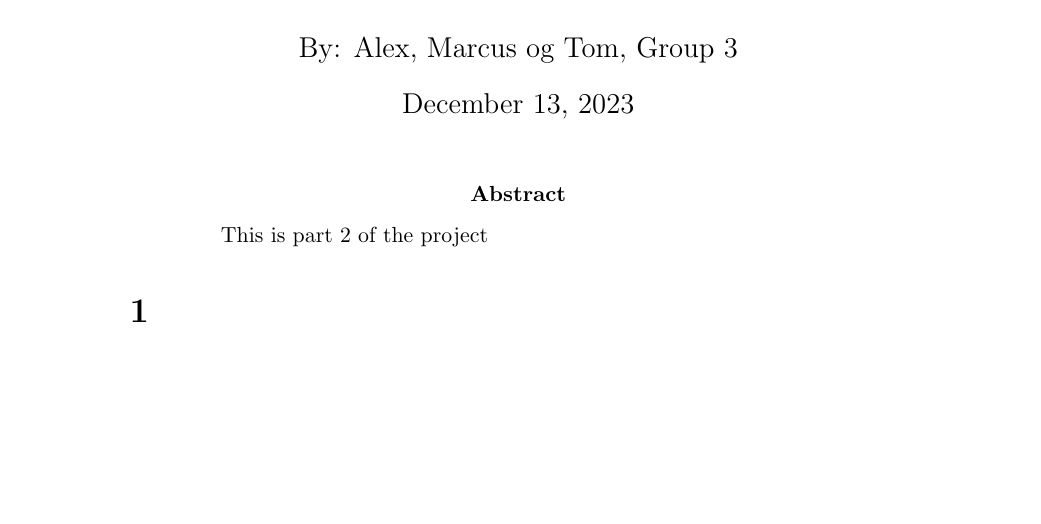
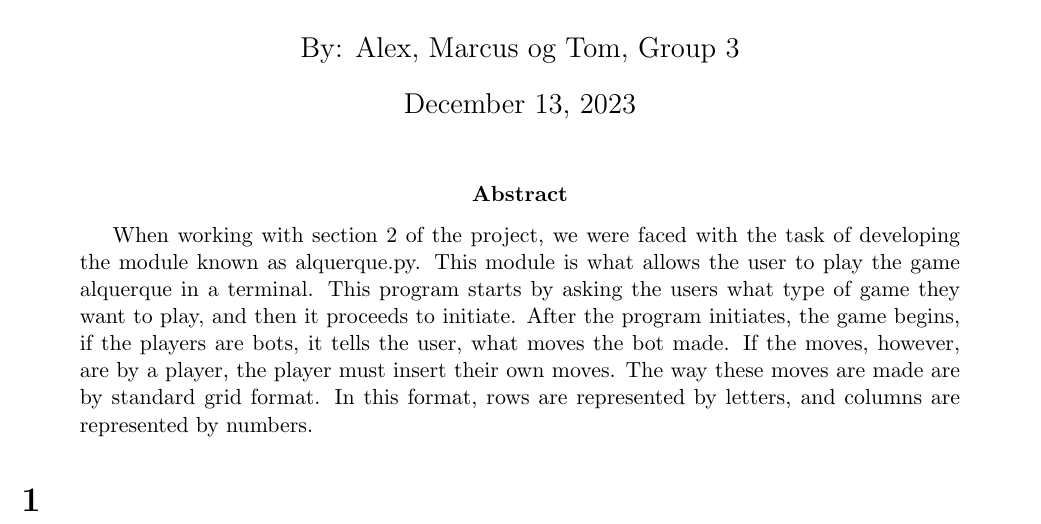
Before and after one commit to ALEXASMU/p2-of-our-project, a LaTeX paper (Report.tex): part of the page, cut so that both start at the same text, the shorter picture padded with empty space. Compiled offline with pdfLaTeX.

Commit message:
Update Report.tex

```diff
--- a/Report.tex
+++ b/Report.tex
@@ -1,4 +1,5 @@
 \documentclass[12pt]{article}
+\usepackage[margin=2cm]{geometry}
 \usepackage{amsmath}
 \usepackage{graphicx}
 \usepackage{color}
@@ -16,7 +17,7 @@
 \maketitle
 
 \begin{abstract}
-This is part 2 of the project
+When working with section 2 of the project, we were faced with the task of developing the module known as alquerque.py. This module is what allows the user to play the game alquerque in a terminal. This program starts by asking the users what type of game they want to play, and then it proceeds to initiate. After the program initiates, the game begins, if the players are bots, it tells the user, what moves the bot made. If the moves, however, are by a player, the player must insert their own moves. The way these moves are made are by standard grid format. In this format, rows are represented by letters, and columns are represented by numbers.
 \end{abstract}
 
 \section{}
```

REQUIRED WORK: Go line by line through the data and copy any that contain "part".

SOLUTION:
Before and after one commit to ALEXASMU/p2-of-our-project, a LaTeX paper (Report.tex): part of the page, cut so that both start at the same text, the shorter picture padded with empty space. Compiled offline with pdfLaTeX.
-This is part 2 of the project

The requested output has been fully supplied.